- Extracted data:
· · · · ·

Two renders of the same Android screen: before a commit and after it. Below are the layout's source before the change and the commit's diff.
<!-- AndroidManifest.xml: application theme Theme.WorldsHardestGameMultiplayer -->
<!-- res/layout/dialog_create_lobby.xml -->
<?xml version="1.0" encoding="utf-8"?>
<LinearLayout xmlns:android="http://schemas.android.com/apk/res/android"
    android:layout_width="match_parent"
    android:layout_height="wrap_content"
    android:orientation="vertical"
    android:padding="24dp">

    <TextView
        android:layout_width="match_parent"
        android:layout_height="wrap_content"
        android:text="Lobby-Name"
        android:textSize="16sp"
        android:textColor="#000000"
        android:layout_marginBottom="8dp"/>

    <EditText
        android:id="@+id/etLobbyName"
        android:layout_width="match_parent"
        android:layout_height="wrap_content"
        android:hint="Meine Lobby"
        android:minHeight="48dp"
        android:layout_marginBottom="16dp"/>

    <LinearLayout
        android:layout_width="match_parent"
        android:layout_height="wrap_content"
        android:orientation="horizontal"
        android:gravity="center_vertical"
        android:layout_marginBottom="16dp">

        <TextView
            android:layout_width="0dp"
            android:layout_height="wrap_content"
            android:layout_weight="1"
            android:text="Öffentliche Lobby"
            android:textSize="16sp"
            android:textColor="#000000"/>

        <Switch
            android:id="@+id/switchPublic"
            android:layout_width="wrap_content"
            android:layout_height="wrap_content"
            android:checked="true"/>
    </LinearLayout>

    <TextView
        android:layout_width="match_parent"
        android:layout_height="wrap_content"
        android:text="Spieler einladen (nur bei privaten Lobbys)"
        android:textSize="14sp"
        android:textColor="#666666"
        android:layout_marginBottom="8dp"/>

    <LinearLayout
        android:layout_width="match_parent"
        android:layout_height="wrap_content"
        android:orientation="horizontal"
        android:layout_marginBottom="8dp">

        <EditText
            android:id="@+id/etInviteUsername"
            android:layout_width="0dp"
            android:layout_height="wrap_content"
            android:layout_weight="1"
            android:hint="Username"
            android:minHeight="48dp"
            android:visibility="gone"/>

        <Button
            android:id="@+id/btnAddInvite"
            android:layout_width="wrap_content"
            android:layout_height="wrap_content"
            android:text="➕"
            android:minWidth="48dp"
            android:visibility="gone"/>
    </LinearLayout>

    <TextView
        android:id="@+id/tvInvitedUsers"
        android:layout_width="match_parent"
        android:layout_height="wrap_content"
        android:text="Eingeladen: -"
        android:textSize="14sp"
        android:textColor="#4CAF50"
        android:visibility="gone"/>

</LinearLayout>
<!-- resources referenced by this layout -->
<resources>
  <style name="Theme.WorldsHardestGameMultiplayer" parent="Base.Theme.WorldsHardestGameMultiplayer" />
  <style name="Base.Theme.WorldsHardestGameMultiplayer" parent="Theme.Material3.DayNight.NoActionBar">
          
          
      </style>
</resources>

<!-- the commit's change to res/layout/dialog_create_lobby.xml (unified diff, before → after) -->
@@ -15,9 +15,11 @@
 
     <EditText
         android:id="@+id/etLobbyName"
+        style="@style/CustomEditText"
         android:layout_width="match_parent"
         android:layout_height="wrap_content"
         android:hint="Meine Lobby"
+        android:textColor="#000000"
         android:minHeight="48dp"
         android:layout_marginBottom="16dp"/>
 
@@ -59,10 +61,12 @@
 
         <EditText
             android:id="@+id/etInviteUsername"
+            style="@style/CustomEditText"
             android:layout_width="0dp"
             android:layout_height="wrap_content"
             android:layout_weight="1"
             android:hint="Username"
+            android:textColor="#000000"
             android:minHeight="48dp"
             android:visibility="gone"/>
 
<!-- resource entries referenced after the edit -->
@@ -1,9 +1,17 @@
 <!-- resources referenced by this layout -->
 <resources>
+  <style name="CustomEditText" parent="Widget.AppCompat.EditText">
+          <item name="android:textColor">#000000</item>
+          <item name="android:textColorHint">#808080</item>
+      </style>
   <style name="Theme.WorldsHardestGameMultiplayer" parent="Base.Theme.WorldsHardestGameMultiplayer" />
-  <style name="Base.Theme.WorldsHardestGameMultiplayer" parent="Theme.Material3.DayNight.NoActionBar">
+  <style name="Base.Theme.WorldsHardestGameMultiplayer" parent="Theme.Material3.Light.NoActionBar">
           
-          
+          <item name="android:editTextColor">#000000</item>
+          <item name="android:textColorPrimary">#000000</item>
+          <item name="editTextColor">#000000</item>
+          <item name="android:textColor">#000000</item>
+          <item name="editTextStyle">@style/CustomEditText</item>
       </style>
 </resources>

· · · · ·

Please report the number of lines in the data that include "Base", with no other words.

- Exercise response: 5